[Items from a data source]
———

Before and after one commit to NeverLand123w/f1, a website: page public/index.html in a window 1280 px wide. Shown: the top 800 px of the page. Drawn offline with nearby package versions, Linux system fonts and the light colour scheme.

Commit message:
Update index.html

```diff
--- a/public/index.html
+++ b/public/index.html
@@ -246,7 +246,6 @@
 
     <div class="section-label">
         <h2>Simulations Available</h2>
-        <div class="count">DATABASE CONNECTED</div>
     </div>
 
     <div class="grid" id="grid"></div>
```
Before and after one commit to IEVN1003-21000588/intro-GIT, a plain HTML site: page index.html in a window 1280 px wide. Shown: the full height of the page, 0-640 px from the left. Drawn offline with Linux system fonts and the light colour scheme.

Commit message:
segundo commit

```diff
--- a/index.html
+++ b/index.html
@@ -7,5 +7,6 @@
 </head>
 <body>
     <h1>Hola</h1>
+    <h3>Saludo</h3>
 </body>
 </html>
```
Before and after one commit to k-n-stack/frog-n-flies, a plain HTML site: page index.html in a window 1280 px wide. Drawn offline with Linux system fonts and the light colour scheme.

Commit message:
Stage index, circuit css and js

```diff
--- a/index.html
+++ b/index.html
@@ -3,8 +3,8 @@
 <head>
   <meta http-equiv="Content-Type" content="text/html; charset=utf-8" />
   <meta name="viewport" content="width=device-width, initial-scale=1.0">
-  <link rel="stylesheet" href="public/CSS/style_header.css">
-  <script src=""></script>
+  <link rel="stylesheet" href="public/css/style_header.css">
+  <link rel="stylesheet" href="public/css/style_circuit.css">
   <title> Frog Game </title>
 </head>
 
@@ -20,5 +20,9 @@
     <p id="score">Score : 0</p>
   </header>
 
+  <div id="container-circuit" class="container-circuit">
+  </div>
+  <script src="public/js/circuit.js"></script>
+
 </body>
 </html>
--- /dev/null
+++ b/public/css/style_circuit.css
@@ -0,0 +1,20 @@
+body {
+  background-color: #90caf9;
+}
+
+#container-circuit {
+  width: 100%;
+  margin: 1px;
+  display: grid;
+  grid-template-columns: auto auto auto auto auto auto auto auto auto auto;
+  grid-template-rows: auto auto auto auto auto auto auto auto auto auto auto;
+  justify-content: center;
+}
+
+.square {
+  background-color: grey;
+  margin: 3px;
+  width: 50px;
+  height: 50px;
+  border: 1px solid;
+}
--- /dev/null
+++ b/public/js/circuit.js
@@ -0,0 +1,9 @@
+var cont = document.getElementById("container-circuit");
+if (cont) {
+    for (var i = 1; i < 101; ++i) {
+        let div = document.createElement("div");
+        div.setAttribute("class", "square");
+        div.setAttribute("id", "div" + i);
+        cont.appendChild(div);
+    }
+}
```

———

WHAT THIS TASK INVOLVES: Reproduce every line of the data verbatim.

REPLY TO THE TASK:
Before and after one commit to NeverLand123w/f1, a website: page public/index.html in a window 1280 px wide. Shown: the top 800 px of the page. Drawn offline with nearby package versions, Linux system fonts and the light colour scheme.

Commit message:
Update index.html

```diff
--- a/public/index.html
+++ b/public/index.html
@@ -246,7 +246,6 @@
 
     <div class="section-label">
         <h2>Simulations Available</h2>
-        <div class="count">DATABASE CONNECTED</div>
     </div>
 
     <div class="grid" id="grid"></div>
```
Before and after one commit to IEVN1003-21000588/intro-GIT, a plain HTML site: page index.html in a window 1280 px wide. Shown: the full height of the page, 0-640 px from the left. Drawn offline with Linux system fonts and the light colour scheme.

Commit message:
segundo commit

```diff
--- a/index.html
+++ b/index.html
@@ -7,5 +7,6 @@
 </head>
 <body>
     <h1>Hola</h1>
+    <h3>Saludo</h3>
 </body>
 </html>
```
Before and after one commit to k-n-stack/frog-n-flies, a plain HTML site: page index.html in a window 1280 px wide. Drawn offline with Linux system fonts and the light colour scheme.

Commit message:
Stage index, circuit css and js

```diff
--- a/index.html
+++ b/index.html
@@ -3,8 +3,8 @@
 <head>
   <meta http-equiv="Content-Type" content="text/html; charset=utf-8" />
   <meta name="viewport" content="width=device-width, initial-scale=1.0">
-  <link rel="stylesheet" href="public/CSS/style_header.css">
-  <script src=""></script>
+  <link rel="stylesheet" href="public/css/style_header.css">
+  <link rel="stylesheet" href="public/css/style_circuit.css">
   <title> Frog Game </title>
 </head>
 
@@ -20,5 +20,9 @@
     <p id="score">Score : 0</p>
   </header>
 
+  <div id="container-circuit" class="container-circuit">
+  </div>
+  <script src="public/js/circuit.js"></script>
+
 </body>
 </html>
--- /dev/null
+++ b/public/css/style_circuit.css
@@ -0,0 +1,20 @@
+body {
+  background-color: #90caf9;
+}
+
+#container-circuit {
+  width: 100%;
+  margin: 1px;
+  display: grid;
+  grid-template-columns: auto auto auto auto auto auto auto auto auto auto;
+  grid-template-rows: auto auto auto auto auto auto auto auto auto auto auto;
+  justify-content: center;
+}
+
+.square {
+  background-color: grey;
+  margin: 3px;
+  width: 50px;
+  height: 50px;
+  border: 1px solid;
+}
--- /dev/null
+++ b/public/js/circuit.js
@@ -0,0 +1,9 @@
+var cont = document.getElementById("container-circuit");
+if (cont) {
+    for (var i = 1; i < 101; ++i) {
+        let div = document.createElement("div");
+        div.setAttribute("class", "square");
+        div.setAttribute("id", "div" + i);
+        cont.appendChild(div);
+    }
+}
```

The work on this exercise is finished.